* _What the exercise asks_: Needed from the data below: every line from the one with "text-align: center;" up to and including the one with "import heroTitle from '../assets/hero.png'", repeated exactly and with nothing else.

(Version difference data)
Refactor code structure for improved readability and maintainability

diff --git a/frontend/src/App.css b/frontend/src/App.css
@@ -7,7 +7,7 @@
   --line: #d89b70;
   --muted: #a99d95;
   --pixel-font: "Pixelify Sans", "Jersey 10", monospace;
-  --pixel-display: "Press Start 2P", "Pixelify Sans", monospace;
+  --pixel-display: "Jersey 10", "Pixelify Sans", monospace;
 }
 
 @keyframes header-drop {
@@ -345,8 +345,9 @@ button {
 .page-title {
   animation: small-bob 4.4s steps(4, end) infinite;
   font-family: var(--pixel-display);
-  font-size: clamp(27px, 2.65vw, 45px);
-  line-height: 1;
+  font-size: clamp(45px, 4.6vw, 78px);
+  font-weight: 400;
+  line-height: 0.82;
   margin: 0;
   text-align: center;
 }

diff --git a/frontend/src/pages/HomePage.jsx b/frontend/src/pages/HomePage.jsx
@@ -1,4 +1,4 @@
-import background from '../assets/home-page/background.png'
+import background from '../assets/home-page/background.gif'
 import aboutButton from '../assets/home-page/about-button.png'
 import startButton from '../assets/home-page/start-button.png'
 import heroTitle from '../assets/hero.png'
...
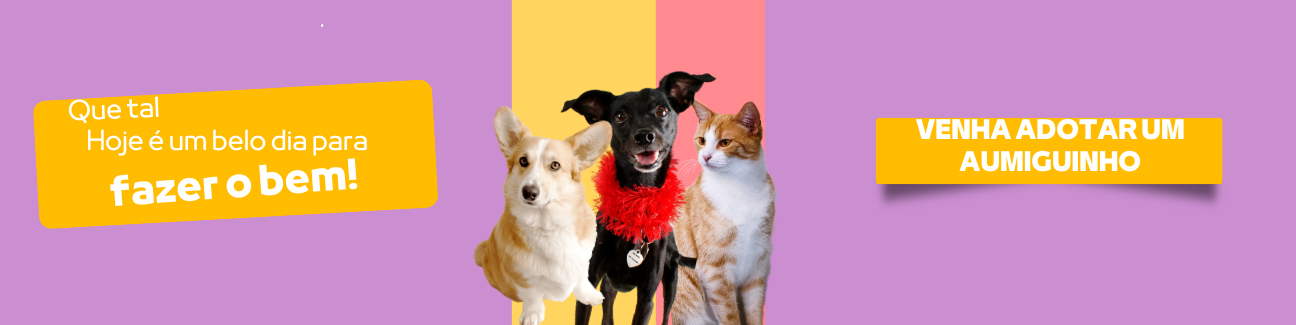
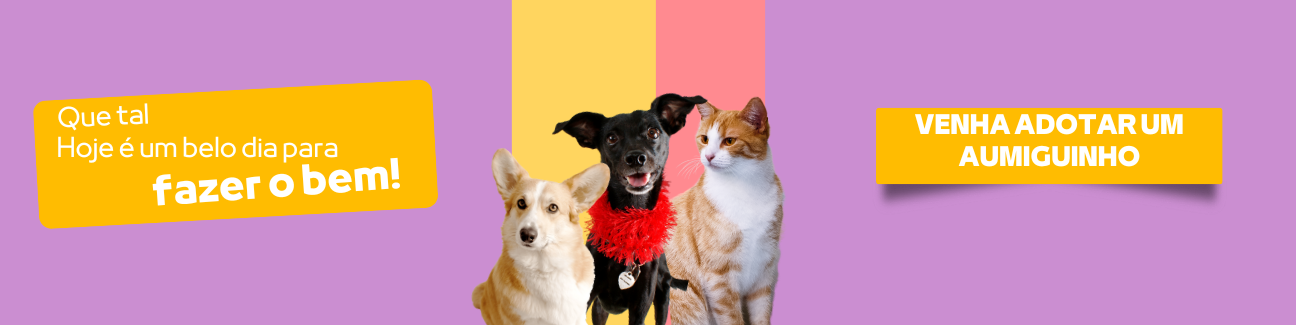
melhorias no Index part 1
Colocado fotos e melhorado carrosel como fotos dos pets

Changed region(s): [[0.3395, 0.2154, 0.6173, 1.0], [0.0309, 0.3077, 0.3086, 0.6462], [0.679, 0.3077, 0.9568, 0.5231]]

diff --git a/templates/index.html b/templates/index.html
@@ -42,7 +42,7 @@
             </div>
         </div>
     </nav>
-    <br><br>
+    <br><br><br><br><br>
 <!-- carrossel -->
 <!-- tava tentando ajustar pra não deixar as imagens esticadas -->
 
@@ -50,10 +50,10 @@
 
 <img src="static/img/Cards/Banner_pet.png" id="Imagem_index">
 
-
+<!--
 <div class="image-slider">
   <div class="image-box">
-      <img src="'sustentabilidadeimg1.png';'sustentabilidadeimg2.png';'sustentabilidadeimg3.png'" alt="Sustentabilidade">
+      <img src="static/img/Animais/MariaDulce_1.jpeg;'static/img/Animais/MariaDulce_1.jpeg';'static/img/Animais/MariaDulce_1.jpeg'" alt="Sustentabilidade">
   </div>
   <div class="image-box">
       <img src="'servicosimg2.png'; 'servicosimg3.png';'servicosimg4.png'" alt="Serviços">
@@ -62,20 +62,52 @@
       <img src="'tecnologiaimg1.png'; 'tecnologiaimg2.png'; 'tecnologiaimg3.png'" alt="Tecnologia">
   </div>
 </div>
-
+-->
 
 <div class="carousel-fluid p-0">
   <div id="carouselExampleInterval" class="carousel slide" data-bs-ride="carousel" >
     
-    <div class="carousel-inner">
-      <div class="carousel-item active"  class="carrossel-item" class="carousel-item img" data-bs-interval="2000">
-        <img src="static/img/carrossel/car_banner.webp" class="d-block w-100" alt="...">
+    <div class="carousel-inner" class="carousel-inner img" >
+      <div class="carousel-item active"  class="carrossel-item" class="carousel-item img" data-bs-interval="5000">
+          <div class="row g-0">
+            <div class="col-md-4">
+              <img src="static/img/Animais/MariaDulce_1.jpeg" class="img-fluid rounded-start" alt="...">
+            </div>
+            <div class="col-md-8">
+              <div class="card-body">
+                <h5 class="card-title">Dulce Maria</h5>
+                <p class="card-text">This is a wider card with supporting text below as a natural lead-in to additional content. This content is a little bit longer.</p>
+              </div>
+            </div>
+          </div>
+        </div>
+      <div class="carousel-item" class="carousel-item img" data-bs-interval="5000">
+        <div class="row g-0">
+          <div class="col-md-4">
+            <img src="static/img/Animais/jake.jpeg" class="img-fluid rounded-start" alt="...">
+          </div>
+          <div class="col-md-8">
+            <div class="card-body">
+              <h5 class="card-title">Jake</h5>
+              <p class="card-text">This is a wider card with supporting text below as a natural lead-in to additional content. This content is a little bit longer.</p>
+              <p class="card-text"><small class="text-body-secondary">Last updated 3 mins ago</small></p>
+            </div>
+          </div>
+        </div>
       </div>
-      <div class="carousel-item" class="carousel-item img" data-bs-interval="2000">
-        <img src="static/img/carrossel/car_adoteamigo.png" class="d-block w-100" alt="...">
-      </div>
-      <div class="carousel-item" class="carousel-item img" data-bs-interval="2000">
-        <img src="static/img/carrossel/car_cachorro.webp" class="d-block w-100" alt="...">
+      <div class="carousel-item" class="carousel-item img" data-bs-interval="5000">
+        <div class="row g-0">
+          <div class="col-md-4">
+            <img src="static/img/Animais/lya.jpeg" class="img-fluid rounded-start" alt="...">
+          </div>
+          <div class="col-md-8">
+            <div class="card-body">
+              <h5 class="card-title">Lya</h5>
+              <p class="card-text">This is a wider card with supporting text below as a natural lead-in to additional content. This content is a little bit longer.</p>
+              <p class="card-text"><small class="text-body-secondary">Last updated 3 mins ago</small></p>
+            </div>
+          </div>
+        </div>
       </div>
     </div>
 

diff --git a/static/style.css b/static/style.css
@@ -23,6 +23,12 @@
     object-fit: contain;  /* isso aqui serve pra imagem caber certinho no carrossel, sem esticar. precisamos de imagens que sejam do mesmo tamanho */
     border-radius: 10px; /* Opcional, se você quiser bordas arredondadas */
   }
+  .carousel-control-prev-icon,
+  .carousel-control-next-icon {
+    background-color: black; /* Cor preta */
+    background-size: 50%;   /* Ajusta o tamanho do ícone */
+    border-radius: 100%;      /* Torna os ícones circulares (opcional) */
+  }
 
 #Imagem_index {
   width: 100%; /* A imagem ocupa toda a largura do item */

* _Output for this task_:
   text-align: center;
 }

diff --git a/frontend/src/pages/HomePage.jsx b/frontend/src/pages/HomePage.jsx
@@ -1,4 +1,4 @@
-import background from '../assets/home-page/background.png'
+import background from '../assets/home-page/background.gif'
 import aboutButton from '../assets/home-page/about-button.png'
 import startButton from '../assets/home-page/start-button.png'
 import heroTitle from '../assets/hero.png'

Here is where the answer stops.